Dataset records:
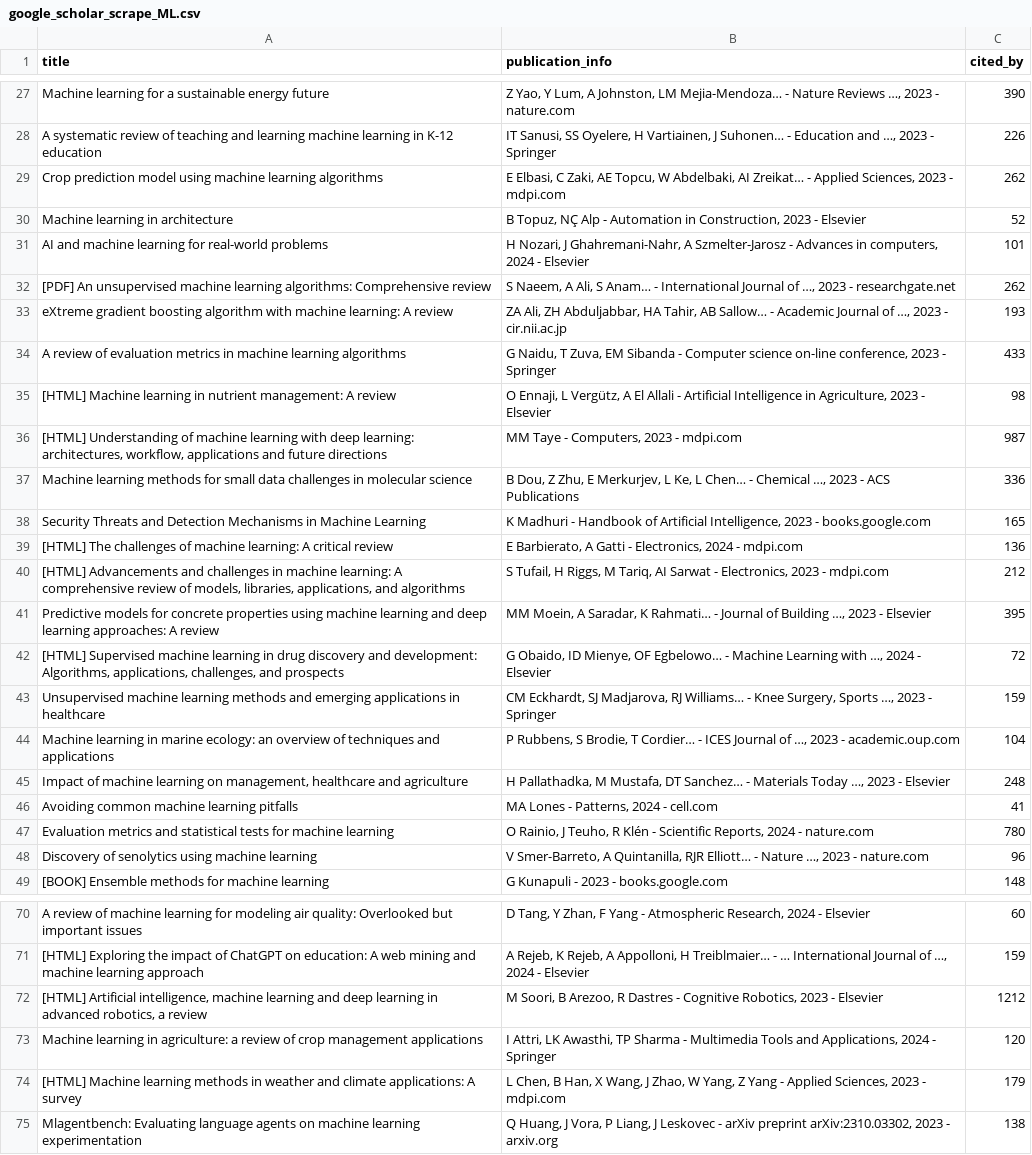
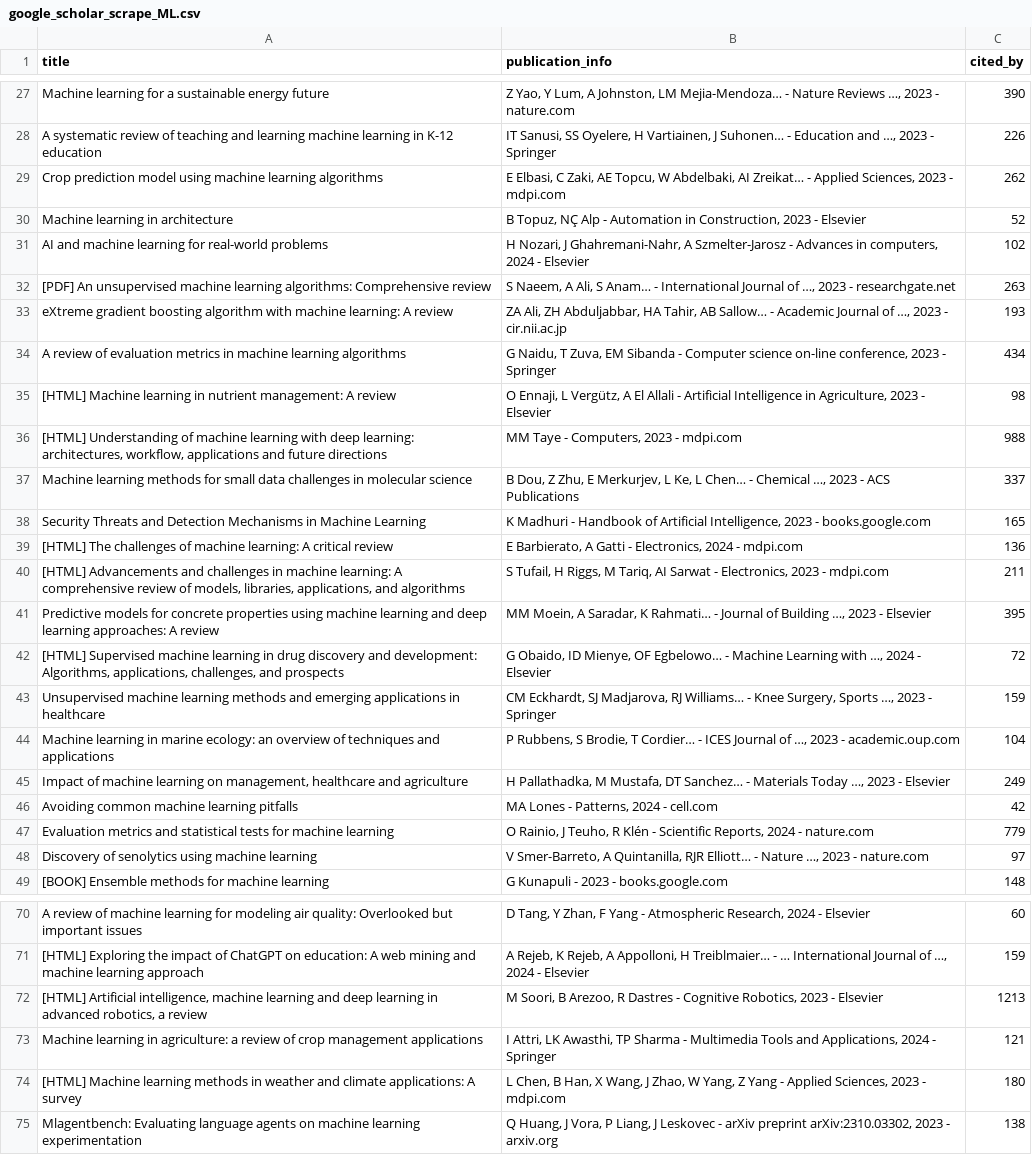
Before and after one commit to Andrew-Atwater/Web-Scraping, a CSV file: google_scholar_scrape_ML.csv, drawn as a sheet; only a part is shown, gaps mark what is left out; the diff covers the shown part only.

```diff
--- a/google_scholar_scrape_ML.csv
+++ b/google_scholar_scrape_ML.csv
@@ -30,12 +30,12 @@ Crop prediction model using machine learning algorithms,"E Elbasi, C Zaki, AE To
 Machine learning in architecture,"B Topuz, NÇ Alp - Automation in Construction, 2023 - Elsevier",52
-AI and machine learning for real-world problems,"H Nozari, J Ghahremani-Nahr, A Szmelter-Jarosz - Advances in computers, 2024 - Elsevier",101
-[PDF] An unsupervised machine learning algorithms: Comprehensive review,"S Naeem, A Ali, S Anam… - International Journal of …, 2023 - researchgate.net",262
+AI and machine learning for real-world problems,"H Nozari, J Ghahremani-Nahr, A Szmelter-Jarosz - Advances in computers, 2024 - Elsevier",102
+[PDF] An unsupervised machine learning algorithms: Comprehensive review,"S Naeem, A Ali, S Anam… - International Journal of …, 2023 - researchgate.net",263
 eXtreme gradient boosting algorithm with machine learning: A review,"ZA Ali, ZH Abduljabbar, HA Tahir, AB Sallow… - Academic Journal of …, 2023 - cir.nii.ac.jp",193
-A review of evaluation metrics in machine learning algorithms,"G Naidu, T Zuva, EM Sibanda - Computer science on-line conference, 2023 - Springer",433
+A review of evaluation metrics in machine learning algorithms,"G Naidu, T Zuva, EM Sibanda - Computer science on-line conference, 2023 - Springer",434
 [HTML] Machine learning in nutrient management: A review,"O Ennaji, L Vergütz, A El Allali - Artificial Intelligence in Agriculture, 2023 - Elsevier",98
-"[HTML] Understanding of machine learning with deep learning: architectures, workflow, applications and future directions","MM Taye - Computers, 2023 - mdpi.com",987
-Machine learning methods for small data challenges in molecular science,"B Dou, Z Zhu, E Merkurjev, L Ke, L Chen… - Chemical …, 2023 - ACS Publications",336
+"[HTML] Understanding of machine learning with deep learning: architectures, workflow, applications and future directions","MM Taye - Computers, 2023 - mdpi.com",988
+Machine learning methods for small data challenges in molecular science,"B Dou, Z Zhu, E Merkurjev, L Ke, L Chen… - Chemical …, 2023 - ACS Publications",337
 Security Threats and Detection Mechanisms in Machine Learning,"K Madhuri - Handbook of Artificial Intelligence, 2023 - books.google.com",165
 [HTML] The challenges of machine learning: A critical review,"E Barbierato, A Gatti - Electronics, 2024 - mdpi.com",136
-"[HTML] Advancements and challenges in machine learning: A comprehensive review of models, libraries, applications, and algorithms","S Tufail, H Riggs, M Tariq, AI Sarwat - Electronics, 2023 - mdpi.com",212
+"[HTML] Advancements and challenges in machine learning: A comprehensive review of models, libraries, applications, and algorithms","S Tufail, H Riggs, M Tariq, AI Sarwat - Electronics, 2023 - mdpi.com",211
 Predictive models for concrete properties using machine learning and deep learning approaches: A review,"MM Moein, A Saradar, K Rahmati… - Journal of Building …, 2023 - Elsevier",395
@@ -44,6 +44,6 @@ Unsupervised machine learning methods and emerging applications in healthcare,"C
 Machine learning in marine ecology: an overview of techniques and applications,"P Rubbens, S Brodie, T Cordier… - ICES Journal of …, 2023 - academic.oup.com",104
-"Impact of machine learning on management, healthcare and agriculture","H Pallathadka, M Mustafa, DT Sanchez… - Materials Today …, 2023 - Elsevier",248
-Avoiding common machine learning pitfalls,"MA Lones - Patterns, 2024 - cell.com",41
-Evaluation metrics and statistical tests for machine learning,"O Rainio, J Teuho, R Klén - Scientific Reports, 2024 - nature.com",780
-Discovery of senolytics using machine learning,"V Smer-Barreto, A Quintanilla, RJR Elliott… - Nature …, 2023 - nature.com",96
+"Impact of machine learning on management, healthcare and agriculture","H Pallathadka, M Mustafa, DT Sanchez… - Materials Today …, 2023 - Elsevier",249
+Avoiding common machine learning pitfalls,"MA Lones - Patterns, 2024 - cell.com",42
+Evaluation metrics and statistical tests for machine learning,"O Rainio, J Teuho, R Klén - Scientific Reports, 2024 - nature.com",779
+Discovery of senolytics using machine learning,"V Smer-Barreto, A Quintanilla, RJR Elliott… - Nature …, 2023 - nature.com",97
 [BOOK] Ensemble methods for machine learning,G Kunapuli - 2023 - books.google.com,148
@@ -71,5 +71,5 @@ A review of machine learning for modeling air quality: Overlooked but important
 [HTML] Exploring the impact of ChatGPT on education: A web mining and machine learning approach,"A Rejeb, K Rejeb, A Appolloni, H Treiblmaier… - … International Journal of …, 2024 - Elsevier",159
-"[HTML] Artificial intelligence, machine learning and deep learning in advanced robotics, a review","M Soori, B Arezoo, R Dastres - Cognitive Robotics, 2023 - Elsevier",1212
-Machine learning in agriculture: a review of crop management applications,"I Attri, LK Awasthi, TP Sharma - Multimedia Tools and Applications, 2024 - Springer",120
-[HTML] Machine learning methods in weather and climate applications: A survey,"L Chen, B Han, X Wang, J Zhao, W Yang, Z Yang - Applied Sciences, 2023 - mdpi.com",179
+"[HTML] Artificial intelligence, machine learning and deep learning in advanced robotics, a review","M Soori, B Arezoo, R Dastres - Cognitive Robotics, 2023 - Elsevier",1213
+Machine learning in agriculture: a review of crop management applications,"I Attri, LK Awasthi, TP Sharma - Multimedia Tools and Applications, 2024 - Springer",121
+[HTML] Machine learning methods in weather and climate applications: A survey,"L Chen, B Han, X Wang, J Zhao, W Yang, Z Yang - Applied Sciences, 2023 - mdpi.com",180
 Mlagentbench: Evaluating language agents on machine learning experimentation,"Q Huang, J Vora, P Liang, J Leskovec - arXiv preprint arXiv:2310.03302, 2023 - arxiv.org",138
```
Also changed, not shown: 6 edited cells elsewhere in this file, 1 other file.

Exercise aim: Please set down every record exactly as it appears, leaving out the pictures.

Your response:
Before and after one commit to Andrew-Atwater/Web-Scraping, a CSV file: google_scholar_scrape_ML.csv, drawn as a sheet; only a part is shown, gaps mark what is left out; the diff covers the shown part only.

```diff
--- a/google_scholar_scrape_ML.csv
+++ b/google_scholar_scrape_ML.csv
@@ -30,12 +30,12 @@ Crop prediction model using machine learning algorithms,"E Elbasi, C Zaki, AE To
 Machine learning in architecture,"B Topuz, NÇ Alp - Automation in Construction, 2023 - Elsevier",52
-AI and machine learning for real-world problems,"H Nozari, J Ghahremani-Nahr, A Szmelter-Jarosz - Advances in computers, 2024 - Elsevier",101
-[PDF] An unsupervised machine learning algorithms: Comprehensive review,"S Naeem, A Ali, S Anam… - International Journal of …, 2023 - researchgate.net",262
+AI and machine learning for real-world problems,"H Nozari, J Ghahremani-Nahr, A Szmelter-Jarosz - Advances in computers, 2024 - Elsevier",102
+[PDF] An unsupervised machine learning algorithms: Comprehensive review,"S Naeem, A Ali, S Anam… - International Journal of …, 2023 - researchgate.net",263
 eXtreme gradient boosting algorithm with machine learning: A review,"ZA Ali, ZH Abduljabbar, HA Tahir, AB Sallow… - Academic Journal of …, 2023 - cir.nii.ac.jp",193
-A review of evaluation metrics in machine learning algorithms,"G Naidu, T Zuva, EM Sibanda - Computer science on-line conference, 2023 - Springer",433
+A review of evaluation metrics in machine learning algorithms,"G Naidu, T Zuva, EM Sibanda - Computer science on-line conference, 2023 - Springer",434
 [HTML] Machine learning in nutrient management: A review,"O Ennaji, L Vergütz, A El Allali - Artificial Intelligence in Agriculture, 2023 - Elsevier",98
-"[HTML] Understanding of machine learning with deep learning: architectures, workflow, applications and future directions","MM Taye - Computers, 2023 - mdpi.com",987
-Machine learning methods for small data challenges in molecular science,"B Dou, Z Zhu, E Merkurjev, L Ke, L Chen… - Chemical …, 2023 - ACS Publications",336
+"[HTML] Understanding of machine learning with deep learning: architectures, workflow, applications and future directions","MM Taye - Computers, 2023 - mdpi.com",988
+Machine learning methods for small data challenges in molecular science,"B Dou, Z Zhu, E Merkurjev, L Ke, L Chen… - Chemical …, 2023 - ACS Publications",337
 Security Threats and Detection Mechanisms in Machine Learning,"K Madhuri - Handbook of Artificial Intelligence, 2023 - books.google.com",165
 [HTML] The challenges of machine learning: A critical review,"E Barbierato, A Gatti - Electronics, 2024 - mdpi.com",136
-"[HTML] Advancements and challenges in machine learning: A comprehensive review of models, libraries, applications, and algorithms","S Tufail, H Riggs, M Tariq, AI Sarwat - Electronics, 2023 - mdpi.com",212
+"[HTML] Advancements and challenges in machine learning: A comprehensive review of models, libraries, applications, and algorithms","S Tufail, H Riggs, M Tariq, AI Sarwat - Electronics, 2023 - mdpi.com",211
 Predictive models for concrete properties using machine learning and deep learning approaches: A review,"MM Moein, A Saradar, K Rahmati… - Journal of Building …, 2023 - Elsevier",395
@@ -44,6 +44,6 @@ Unsupervised machine learning methods and emerging applications in healthcare,"C
 Machine learning in marine ecology: an overview of techniques and applications,"P Rubbens, S Brodie, T Cordier… - ICES Journal of …, 2023 - academic.oup.com",104
-"Impact of machine learning on management, healthcare and agriculture","H Pallathadka, M Mustafa, DT Sanchez… - Materials Today …, 2023 - Elsevier",248
-Avoiding common machine learning pitfalls,"MA Lones - Patterns, 2024 - cell.com",41
-Evaluation metrics and statistical tests for machine learning,"O Rainio, J Teuho, R Klén - Scientific Reports, 2024 - nature.com",780
-Discovery of senolytics using machine learning,"V Smer-Barreto, A Quintanilla, RJR Elliott… - Nature …, 2023 - nature.com",96
+"Impact of machine learning on management, healthcare and agriculture","H Pallathadka, M Mustafa, DT Sanchez… - Materials Today …, 2023 - Elsevier",249
+Avoiding common machine learning pitfalls,"MA Lones - Patterns, 2024 - cell.com",42
+Evaluation metrics and statistical tests for machine learning,"O Rainio, J Teuho, R Klén - Scientific Reports, 2024 - nature.com",779
+Discovery of senolytics using machine learning,"V Smer-Barreto, A Quintanilla, RJR Elliott… - Nature …, 2023 - nature.com",97
 [BOOK] Ensemble methods for machine learning,G Kunapuli - 2023 - books.google.com,148
@@ -71,5 +71,5 @@ A review of machine learning for modeling air quality: Overlooked but important
 [HTML] Exploring the impact of ChatGPT on education: A web mining and machine learning approach,"A Rejeb, K Rejeb, A Appolloni, H Treiblmaier… - … International Journal of …, 2024 - Elsevier",159
-"[HTML] Artificial intelligence, machine learning and deep learning in advanced robotics, a review","M Soori, B Arezoo, R Dastres - Cognitive Robotics, 2023 - Elsevier",1212
-Machine learning in agriculture: a review of crop management applications,"I Attri, LK Awasthi, TP Sharma - Multimedia Tools and Applications, 2024 - Springer",120
-[HTML] Machine learning methods in weather and climate applications: A survey,"L Chen, B Han, X Wang, J Zhao, W Yang, Z Yang - Applied Sciences, 2023 - mdpi.com",179
+"[HTML] Artificial intelligence, machine learning and deep learning in advanced robotics, a review","M Soori, B Arezoo, R Dastres - Cognitive Robotics, 2023 - Elsevier",1213
+Machine learning in agriculture: a review of crop management applications,"I Attri, LK Awasthi, TP Sharma - Multimedia Tools and Applications, 2024 - Springer",121
+[HTML] Machine learning methods in weather and climate applications: A survey,"L Chen, B Han, X Wang, J Zhao, W Yang, Z Yang - Applied Sciences, 2023 - mdpi.com",180
 Mlagentbench: Evaluating language agents on machine learning experimentation,"Q Huang, J Vora, P Liang, J Leskovec - arXiv preprint arXiv:2310.03302, 2023 - arxiv.org",138
```
Also changed, not shown: 6 edited cells elsewhere in this file, 1 other file.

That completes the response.